== MATERIAL TO PROCESS ==
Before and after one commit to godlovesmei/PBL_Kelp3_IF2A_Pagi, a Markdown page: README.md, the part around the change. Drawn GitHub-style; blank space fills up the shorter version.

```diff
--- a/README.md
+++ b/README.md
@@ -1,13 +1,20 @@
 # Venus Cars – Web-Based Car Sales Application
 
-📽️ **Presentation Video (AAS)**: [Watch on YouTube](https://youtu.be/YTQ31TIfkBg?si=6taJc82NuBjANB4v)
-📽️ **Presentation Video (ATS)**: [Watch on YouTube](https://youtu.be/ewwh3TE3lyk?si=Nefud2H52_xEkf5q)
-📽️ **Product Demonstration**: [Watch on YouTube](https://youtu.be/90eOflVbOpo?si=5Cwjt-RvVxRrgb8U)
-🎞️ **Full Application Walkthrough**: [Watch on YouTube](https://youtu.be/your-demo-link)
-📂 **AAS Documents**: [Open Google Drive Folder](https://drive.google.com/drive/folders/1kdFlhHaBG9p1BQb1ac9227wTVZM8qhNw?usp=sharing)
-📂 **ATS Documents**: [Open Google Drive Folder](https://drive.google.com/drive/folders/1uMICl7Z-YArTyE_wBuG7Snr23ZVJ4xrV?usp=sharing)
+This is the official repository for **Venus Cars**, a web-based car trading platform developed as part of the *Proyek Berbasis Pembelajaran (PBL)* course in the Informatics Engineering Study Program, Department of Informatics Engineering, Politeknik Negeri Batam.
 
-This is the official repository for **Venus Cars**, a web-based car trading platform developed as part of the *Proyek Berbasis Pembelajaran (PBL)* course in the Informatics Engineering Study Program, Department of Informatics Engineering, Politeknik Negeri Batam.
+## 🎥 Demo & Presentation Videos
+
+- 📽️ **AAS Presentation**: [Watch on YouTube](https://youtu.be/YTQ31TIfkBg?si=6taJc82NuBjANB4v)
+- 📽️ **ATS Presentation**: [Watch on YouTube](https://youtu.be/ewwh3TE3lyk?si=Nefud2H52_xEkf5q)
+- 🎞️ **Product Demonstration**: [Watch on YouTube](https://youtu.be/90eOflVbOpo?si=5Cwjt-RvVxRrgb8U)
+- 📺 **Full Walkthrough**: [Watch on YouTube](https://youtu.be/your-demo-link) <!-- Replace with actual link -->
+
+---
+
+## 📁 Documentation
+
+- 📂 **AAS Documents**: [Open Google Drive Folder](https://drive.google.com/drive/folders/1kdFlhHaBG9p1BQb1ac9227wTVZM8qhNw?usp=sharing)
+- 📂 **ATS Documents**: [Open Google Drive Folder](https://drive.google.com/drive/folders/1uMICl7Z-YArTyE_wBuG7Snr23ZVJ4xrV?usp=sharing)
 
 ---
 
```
===
WORK INSTRUCTIONS → Gather each line of the listing containing the word "youtu" and show it.

EXERCISE ANSWER →
-📽️ **Presentation Video (AAS)**: [Watch on YouTube](https://youtu.be/YTQ31TIfkBg?si=6taJc82NuBjANB4v)
-📽️ **Presentation Video (ATS)**: [Watch on YouTube](https://youtu.be/ewwh3TE3lyk?si=Nefud2H52_xEkf5q)
-📽️ **Product Demonstration**: [Watch on YouTube](https://youtu.be/90eOflVbOpo?si=5Cwjt-RvVxRrgb8U)
-🎞️ **Full Application Walkthrough**: [Watch on YouTube](https://youtu.be/your-demo-link)
+- 📽️ **AAS Presentation**: [Watch on YouTube](https://youtu.be/YTQ31TIfkBg?si=6taJc82NuBjANB4v)
+- 📽️ **ATS Presentation**: [Watch on YouTube](https://youtu.be/ewwh3TE3lyk?si=Nefud2H52_xEkf5q)
+- 🎞️ **Product Demonstration**: [Watch on YouTube](https://youtu.be/90eOflVbOpo?si=5Cwjt-RvVxRrgb8U)
+- 📺 **Full Walkthrough**: [Watch on YouTube](https://youtu.be/your-demo-link) <!-- Replace with actual link -->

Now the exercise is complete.